In the first article of this series, we recognized that we, the members of the Church, by virtue of being members of the Church, are members of Christ’s Mystical Body. We are one with each other in the Body, for all parts of a body are united to each other in their shared mission towards the growth and life of that body; this is true despite each of us having different gifts and vocations from each other.
In the second article of this series, we recognized that it is fully and completely Christ’s body in which we are united together. It is only by Christ being the Head of the Mystical Body that we are able to say that the Church is one with Him and His mission in bringing all people throughout the world to love of Him and eternal salvation.
Now that we see our union with each other and our union with Christ, it is important to ask the final question: how does this affect my relationship with Christ? What does it truly mean in practice and in life to be a member of this Mystical Body?
The Implications Such Unions Have Upon Our Spiritual Journey
Numerous answers can be given that would add to our wonder and study of such questions, but all of them can be summed up into one statement:
We all feel what the rest of the body feels, we feel what Christ feels, and Christ feels what we feel.
Imagine your own body. If you experience pleasure or happiness it is never merely some part of you that experiences it, your entire self experiences that pleasure and happiness. Say you get a back massage, for example. Your back is the part of the body that directly feels the physical pleasure, but you yourself, and thus your entire body, feels good because of the massage.

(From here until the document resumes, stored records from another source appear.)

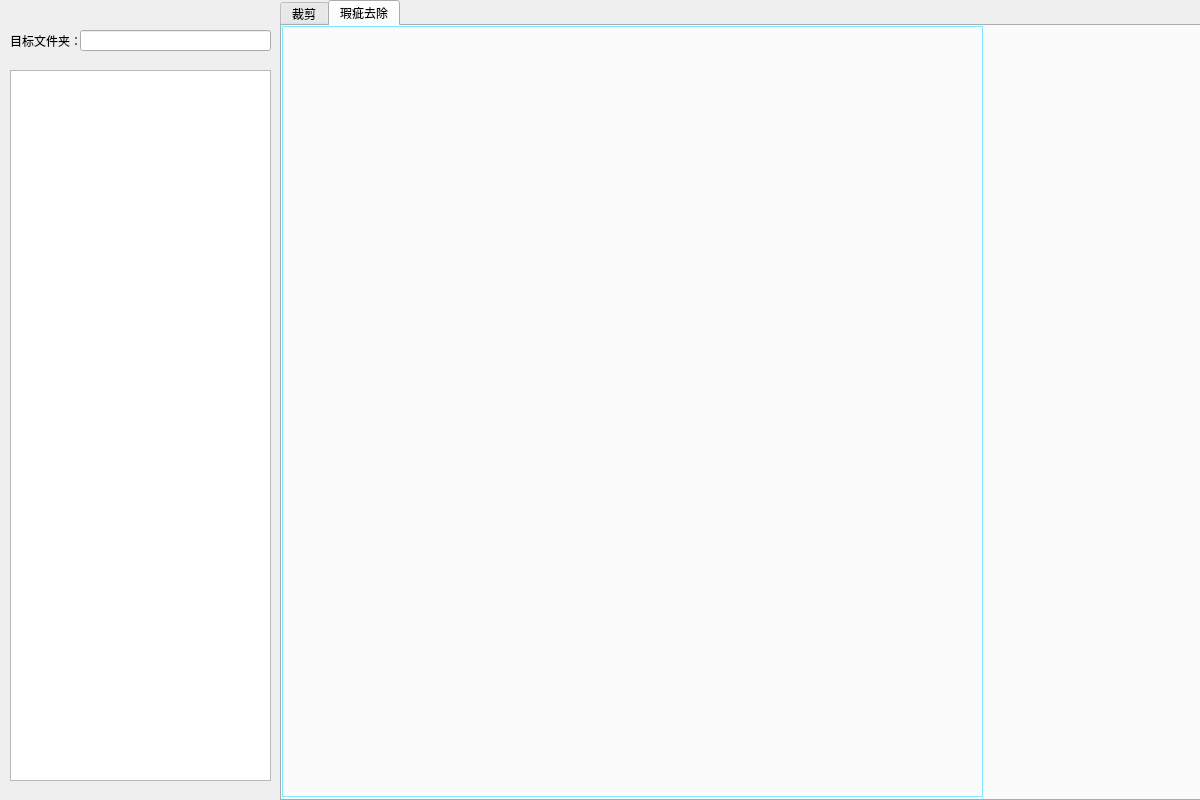
The window that ui/basic/WIM.ui (SHEN2BAIYI/pyUESTC) describes before a commit, drawn with Qt 5.
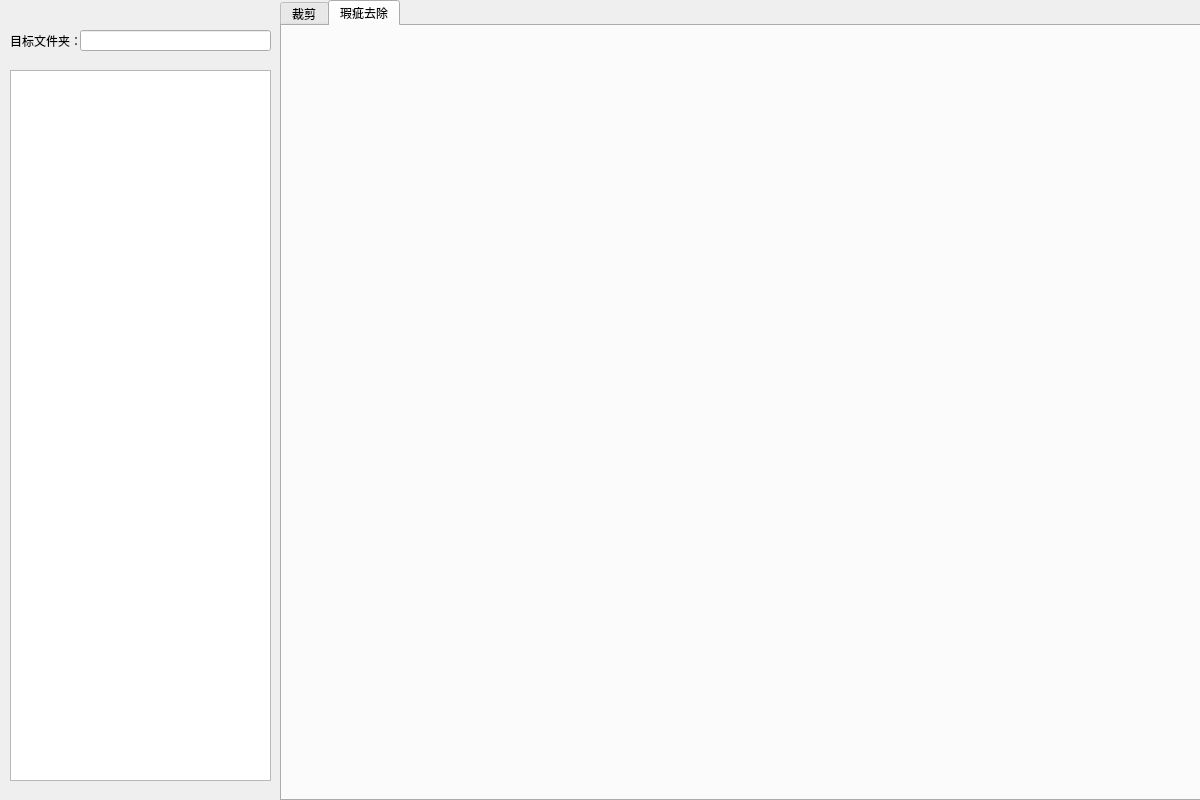
The same window after the commit. The open tabs and pages were chosen to show the change.

Patch:
```diff
--- a/ui/basic/WIM.ui
+++ b/ui/basic/WIM.ui
@@ -105,25 +105,6 @@
      <attribute name="title">
       <string>瑕疵去除</string>
      </attribute>
-     <widget class="QFrame" name="imgFrame_2">
-      <property name="geometry">
-       <rect>
-        <x>0</x>
-        <y>0</y>
-        <width>701</width>
-        <height>771</height>
-       </rect>
-      </property>
-      <property name="styleSheet">
-       <string notr="true">#imgFrame_2{border:1px solid rgb(123, 233, 255)}</string>
-      </property>
-      <property name="frameShape">
-       <enum>QFrame::StyledPanel</enum>
-      </property>
-      <property name="frameShadow">
-       <enum>QFrame::Raised</enum>
-      </property>
-     </widget>
     </widget>
    </widget>
   </widget>
```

Similarly if you stub your toe on a piece of furniture then your toe will be the part of the body that directly experiences the pain, but you yourself, by virtue of being united with that part of the body, will experience the pain, as will the rest of the parts of the body, even if not in a direct way.
So it is within the Mystical Body of Christ. If one part experiences God’s mercy and love then all the parts experience the same because the Body itself experiences it. If one part suffers due to persecution, famine, and the like then the whole Body suffers along with it.
And Jesus Christ Himself is not removed from these experiences. In fact, he feels them much more intimately than we do because it is His body. Any and all joy, pleasure, sadness, suffering and love that we as members of the Church experience, He experiences because of how deeply united He is to us. What we feel IS what He feels. What we sense IS what He senses.
This radical union that we have with Christ does not merely work in one direction, though. It is not just that what we go through is what He goes through; it is also that what He endured is what we will endure. We will encounter death, despair, trials, temptations, but also life, wonder, bliss, and satisfaction, all because He experienced all that and more. The Body experiences what the Person experiences, for the two are not really two, but one.
This simple yet profound reality illuminates much of the words of Jesus Himself.
For why will we be ‘handed over to the courts’ and scourged (Matt. 10: 17)? Because Jesus Himself was handed over to the courts and scourged (Mark 15: 1-15).
Why must we love our enemies and allow them to, after striking us ‘on one cheek, offer the other as well’ (Luke 6: 29)? Because Jesus did exactly that (John 19: 1-3).
Why must we go throughout the whole world and ‘make disciples of all nations’ (Matt 28: 19)? Because Jesus was also sent by the Father ‘into the world’ (John 17: 18).
Why will the world hate us and persecute us (John 15: 18-21)? Because the world hated and persecuted Him (John 15: 18-21).
Why will we be resurrected body and soul ‘on the last day’ (John 6: 40)? Because Jesus was resurrected, body and soul after his own death (Luke 24).
If we are truly members of Jesus’ Mystical Body then there is nothing that He has experienced on Earth that we will not also experience. If we are truly members of His Body then we are called to do all that He did, even if it means severe and brutal retaliation from those who are not part of the Body of Christ.
To be part of Jesus’ Body is to be one with Jesus. And to be one with Jesus is to uphold, defend, and treasure the entire Body. We are to do this for one reason only: because that is what each and every part of any single body is supposed to do, to do all that we can to protect and cherish the life of the Body of which we are a part.
If our ultimate goal is to love God and to spend eternal life with Him, then we must and we will love His Body, for to love His entire Body is the same as to love Christ.